■ REQUIREMENT
State how many lines of the records below contain the word "Code", giving the number and nothing else.

■ RECORDS FOR THIS EXERCISE
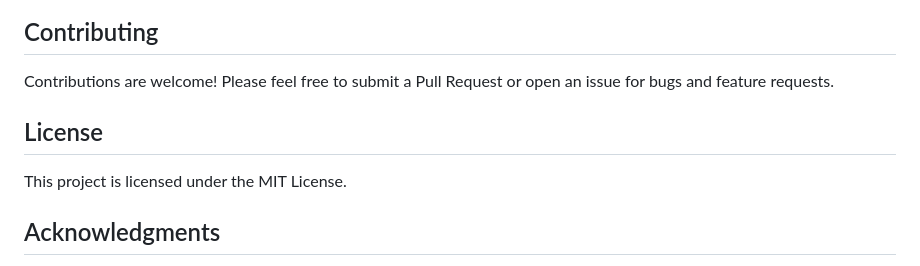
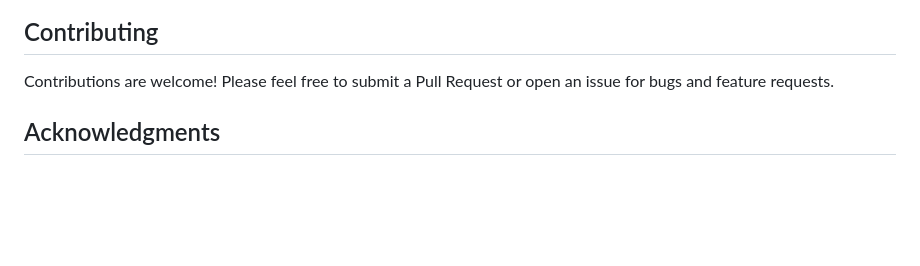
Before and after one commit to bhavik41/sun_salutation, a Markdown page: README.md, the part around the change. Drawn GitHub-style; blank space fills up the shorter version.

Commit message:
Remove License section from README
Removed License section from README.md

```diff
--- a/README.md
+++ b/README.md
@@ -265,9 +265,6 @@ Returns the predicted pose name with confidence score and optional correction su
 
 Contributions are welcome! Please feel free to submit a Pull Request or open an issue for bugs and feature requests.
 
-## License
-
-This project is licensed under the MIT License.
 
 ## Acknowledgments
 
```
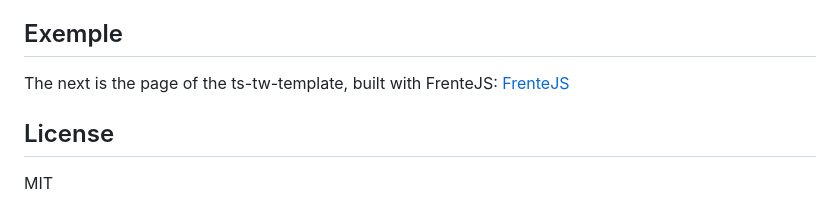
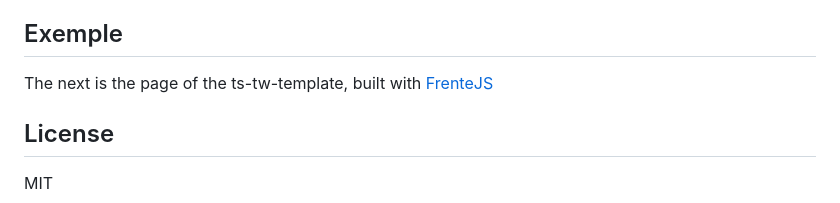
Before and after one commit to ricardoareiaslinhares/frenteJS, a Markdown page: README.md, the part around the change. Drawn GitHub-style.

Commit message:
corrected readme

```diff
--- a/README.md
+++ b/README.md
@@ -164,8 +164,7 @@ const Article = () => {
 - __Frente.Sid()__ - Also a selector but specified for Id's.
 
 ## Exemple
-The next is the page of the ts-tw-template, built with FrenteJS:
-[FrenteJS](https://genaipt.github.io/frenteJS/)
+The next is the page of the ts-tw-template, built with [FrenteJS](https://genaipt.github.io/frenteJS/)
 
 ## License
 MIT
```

* * *

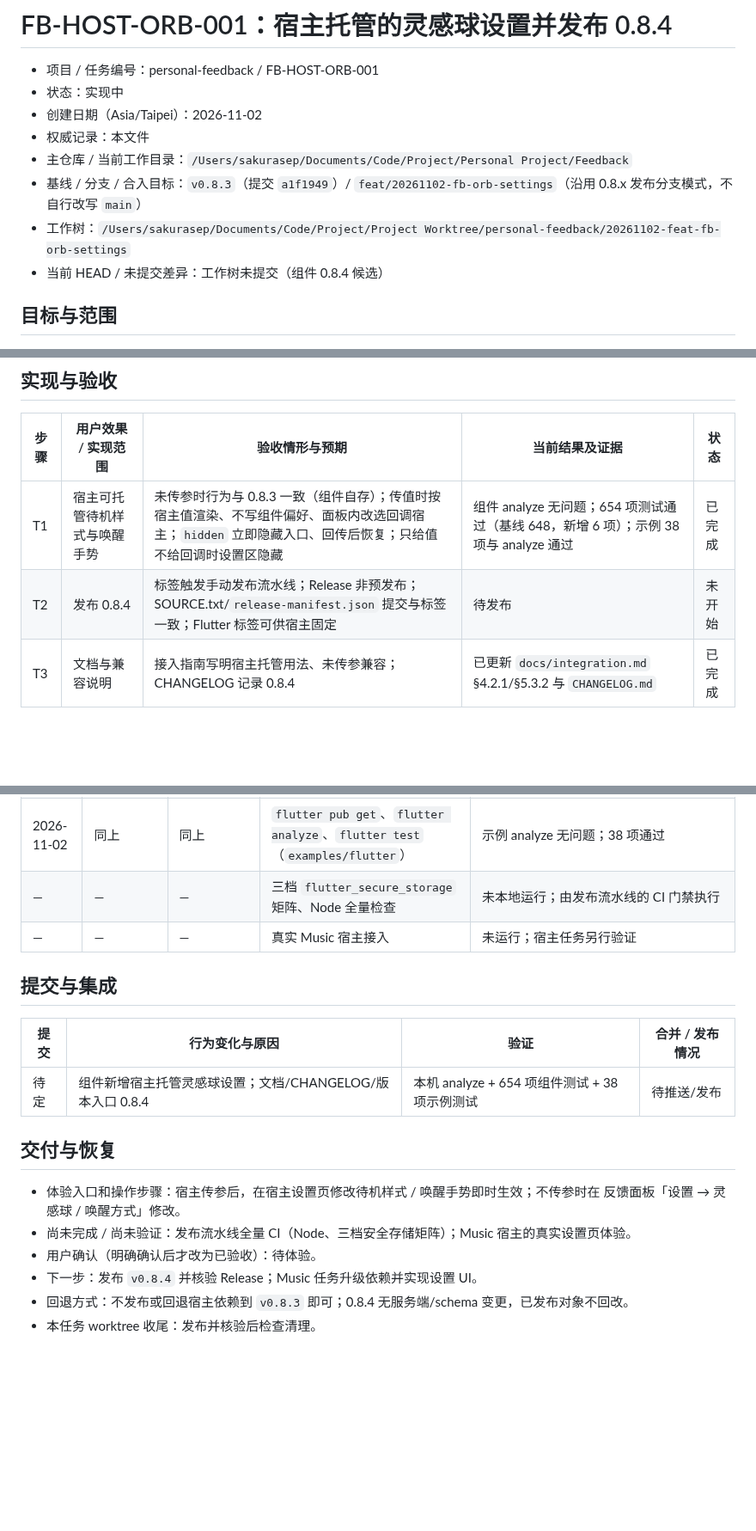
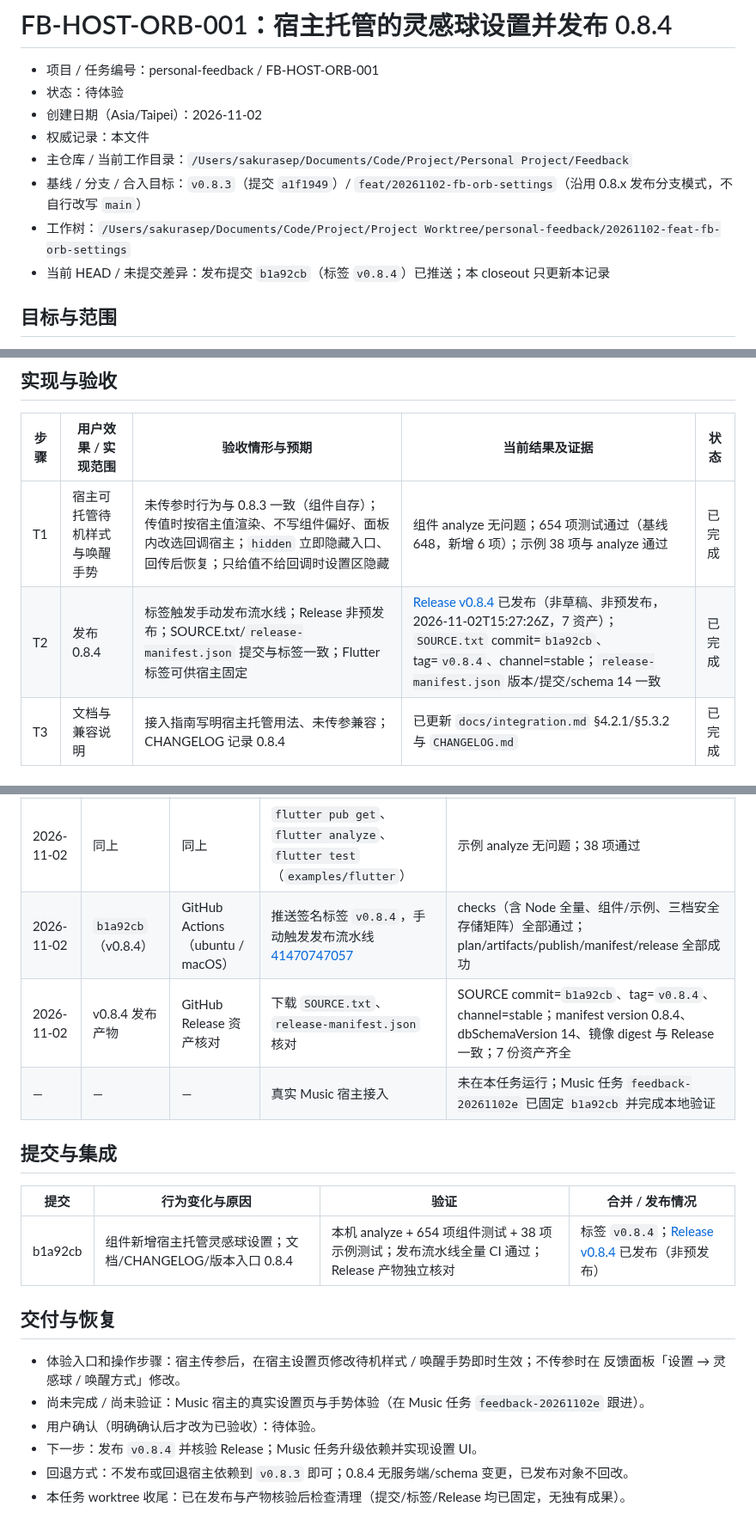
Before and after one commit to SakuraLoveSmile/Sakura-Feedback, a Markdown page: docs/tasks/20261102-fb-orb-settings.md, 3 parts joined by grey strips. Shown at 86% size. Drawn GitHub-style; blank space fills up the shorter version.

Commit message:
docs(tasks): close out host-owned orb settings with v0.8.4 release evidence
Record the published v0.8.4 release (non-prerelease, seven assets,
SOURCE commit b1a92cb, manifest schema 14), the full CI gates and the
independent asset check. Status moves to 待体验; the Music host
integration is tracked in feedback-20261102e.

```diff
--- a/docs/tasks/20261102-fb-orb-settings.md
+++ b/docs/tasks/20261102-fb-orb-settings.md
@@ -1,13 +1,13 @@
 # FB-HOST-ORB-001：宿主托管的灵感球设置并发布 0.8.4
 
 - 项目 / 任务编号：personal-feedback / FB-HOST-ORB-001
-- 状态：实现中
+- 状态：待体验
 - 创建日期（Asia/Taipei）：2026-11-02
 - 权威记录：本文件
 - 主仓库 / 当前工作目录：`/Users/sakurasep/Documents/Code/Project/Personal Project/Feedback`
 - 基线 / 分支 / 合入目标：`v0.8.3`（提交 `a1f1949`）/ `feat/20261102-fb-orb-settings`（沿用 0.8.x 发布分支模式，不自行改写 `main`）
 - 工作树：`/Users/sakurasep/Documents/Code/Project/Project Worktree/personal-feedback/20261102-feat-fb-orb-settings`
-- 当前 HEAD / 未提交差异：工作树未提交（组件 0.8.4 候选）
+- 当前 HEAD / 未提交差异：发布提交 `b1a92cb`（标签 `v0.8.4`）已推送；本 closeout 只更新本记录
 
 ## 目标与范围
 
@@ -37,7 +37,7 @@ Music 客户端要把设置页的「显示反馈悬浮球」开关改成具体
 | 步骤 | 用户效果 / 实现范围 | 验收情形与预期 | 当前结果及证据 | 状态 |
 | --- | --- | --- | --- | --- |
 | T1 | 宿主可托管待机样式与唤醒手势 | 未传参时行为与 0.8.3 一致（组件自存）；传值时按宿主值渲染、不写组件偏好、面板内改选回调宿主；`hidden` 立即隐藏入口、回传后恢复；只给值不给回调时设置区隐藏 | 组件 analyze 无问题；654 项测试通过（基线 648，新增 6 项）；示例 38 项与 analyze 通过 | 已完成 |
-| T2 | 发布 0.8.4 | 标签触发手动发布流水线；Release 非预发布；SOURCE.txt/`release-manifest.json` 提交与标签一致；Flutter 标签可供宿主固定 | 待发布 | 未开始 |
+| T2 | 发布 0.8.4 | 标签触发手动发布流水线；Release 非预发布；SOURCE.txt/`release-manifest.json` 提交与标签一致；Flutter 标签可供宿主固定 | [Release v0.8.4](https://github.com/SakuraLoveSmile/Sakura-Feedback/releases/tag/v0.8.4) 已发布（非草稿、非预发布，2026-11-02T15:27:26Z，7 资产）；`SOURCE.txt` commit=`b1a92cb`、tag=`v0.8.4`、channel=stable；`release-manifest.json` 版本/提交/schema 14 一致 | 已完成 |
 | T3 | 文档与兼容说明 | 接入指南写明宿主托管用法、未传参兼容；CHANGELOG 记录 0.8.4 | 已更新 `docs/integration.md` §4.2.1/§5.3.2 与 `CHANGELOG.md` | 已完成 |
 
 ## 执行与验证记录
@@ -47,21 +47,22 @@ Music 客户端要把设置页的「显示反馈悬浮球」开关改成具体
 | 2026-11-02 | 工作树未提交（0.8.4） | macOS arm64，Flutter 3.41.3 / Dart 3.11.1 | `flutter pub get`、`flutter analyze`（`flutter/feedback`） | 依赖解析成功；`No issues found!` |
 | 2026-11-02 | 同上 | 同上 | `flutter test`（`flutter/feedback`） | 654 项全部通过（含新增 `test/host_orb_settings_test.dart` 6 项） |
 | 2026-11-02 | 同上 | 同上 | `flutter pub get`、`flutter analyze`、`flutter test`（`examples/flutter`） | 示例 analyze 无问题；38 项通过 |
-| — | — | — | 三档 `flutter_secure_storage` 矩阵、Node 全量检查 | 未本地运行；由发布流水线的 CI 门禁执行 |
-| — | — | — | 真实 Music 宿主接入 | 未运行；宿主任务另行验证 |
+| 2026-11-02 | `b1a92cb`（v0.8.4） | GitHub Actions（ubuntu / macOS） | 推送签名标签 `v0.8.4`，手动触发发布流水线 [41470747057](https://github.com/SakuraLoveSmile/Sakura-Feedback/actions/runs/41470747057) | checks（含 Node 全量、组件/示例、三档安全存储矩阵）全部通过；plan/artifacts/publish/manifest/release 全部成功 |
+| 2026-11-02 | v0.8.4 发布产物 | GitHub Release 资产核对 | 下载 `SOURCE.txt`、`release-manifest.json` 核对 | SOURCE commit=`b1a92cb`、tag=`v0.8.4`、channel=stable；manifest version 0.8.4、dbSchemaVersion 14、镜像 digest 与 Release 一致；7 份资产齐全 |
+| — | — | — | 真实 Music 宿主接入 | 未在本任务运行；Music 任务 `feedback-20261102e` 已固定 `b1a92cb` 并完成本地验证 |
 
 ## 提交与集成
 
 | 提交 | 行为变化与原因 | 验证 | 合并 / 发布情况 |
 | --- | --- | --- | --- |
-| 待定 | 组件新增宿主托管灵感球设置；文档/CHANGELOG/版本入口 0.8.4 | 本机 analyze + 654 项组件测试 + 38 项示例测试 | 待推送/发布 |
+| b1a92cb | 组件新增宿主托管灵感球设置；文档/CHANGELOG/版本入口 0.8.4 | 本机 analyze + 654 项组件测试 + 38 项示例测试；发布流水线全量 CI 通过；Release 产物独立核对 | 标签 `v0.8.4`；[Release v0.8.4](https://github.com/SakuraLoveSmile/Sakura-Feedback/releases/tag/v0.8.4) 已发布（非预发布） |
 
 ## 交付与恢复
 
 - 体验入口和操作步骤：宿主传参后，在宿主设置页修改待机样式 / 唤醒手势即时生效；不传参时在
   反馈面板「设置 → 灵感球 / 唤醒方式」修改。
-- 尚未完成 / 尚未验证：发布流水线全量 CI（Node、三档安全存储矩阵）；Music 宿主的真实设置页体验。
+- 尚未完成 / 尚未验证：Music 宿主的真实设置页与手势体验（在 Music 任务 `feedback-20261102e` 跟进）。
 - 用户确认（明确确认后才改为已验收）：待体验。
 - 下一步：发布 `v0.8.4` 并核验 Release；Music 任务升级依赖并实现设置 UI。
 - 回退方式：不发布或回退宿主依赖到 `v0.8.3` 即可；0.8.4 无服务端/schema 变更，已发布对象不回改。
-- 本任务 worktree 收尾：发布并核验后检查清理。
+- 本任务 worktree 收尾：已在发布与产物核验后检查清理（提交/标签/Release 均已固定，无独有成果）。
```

■ RESPONSE TO THE TASK
2